Since the launch of Make in India, the government has allowed 56 manufacturing permits to private entities compared to 47 which were awarded in the preceding three years. This led to a direct decrease in the cost of defence procurement. The cost of defence procurement in 2014-15 stood at Rs.49,531 crore, down 9.96% from Rs.55,014 crore during 2013-14.
Additionally, the government has liberalized its licensing policy for the Indian manufacturers and also the initial validity of an industrial license has been increased from three years to 15 years with a provision to further extend it by three years on a case-by-case basis. The introduction of these reforms and policies has resulted in the growing market capitalization of some of the Indian defence companies that have grown at a staggering outperforming Compound Annual Growth Rate (CAGR) of 34% outperforming even Nifty (=9.4%) during that period. The biggest gainer being Zen technologies which recorded a profit of 330.22% after tax and saw a market capitalization of 73.04%. On an average from 2014-17, defence companies listed in India showed a profit of 29.73% after tax and a market capitalization of 34.13%.

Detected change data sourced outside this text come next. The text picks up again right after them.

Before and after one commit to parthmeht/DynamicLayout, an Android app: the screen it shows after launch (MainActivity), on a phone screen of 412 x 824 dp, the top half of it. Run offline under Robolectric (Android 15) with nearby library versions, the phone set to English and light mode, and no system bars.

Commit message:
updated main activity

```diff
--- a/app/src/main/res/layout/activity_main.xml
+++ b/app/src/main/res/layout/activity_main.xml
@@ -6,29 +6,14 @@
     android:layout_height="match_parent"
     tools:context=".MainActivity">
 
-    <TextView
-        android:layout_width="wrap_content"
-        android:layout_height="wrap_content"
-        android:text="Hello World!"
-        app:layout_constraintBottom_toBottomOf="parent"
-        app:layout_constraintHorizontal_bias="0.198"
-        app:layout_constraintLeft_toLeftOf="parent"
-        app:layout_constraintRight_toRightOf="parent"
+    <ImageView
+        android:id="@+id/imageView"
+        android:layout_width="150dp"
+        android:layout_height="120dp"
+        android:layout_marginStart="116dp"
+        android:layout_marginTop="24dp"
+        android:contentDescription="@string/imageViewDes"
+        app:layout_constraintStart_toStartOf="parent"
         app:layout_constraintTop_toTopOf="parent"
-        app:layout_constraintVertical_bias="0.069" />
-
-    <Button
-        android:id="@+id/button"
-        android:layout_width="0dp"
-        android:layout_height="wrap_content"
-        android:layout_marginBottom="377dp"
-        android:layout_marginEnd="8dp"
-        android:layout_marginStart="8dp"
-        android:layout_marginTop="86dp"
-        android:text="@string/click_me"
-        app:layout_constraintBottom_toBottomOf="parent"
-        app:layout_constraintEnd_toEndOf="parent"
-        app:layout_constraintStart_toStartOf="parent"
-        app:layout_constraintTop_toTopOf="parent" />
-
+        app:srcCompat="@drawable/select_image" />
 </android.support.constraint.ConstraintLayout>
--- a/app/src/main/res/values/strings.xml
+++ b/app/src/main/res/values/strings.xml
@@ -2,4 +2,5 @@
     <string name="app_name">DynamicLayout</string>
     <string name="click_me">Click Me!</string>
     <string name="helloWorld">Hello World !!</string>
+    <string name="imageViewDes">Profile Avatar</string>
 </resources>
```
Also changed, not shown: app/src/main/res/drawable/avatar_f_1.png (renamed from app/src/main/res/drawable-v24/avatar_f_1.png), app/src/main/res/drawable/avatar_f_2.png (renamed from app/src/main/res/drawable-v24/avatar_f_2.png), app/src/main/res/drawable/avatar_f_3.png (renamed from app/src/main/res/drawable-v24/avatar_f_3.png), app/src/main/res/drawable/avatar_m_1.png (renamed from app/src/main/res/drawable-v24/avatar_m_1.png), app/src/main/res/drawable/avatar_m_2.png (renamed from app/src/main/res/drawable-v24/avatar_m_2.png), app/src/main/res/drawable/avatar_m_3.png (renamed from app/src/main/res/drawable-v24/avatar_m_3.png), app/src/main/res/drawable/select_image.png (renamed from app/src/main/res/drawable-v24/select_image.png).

The slew of reforms initiated by the Modi government has made India an extremely attractive market as the major defence players queue up to win the contract to supply fighter jets to India. While Dassault Aviation was successful in piping its competitors to land the contract to supply Rafales to India, the likes of Saab and Lockheed Martin are also trying to woo the government.
Saab wants to offer its Gripen to India at half of Rafale cost, with full tech transfer and local production which must be music to government’s ears. However, India has conveyed its displeasure to Saab as the latter also provided the early warning aircraft system to Pakistan and doesn’t want to do business with any company which also arms its enemy which has prompted Saab to not sell any new products to Pakistan.
Lockheed Martin in a Joint Venture with Tata Advanced Systems have already set up a plant in Hyderabad where they will produce the wings of the new-age F-16s which will be later exported to the rest of the world and the plant already employs over 1,000 people. The company has also submitted a proposal evincing preliminary interest to supply F-21 fighter jets to the Air Force and winning the bid may result in it working with 400 local companies as the company has already identified 400 odd companies as the aircraft manufacturers depend on a lot of vendors to supply components creating an entire downstream ecosystem.
It is no coincidence that the major players in the defence industry are looking to enter India and willing to lower the costs of their jets and also agree to manufacture in India. The transfer of technology will also help India in building its indigenous fighter jets as the country looks to procure 114 new MMRCA as it aims to beef up its Air Force which would make China and Pakistan think twice before resorting to any misadventure.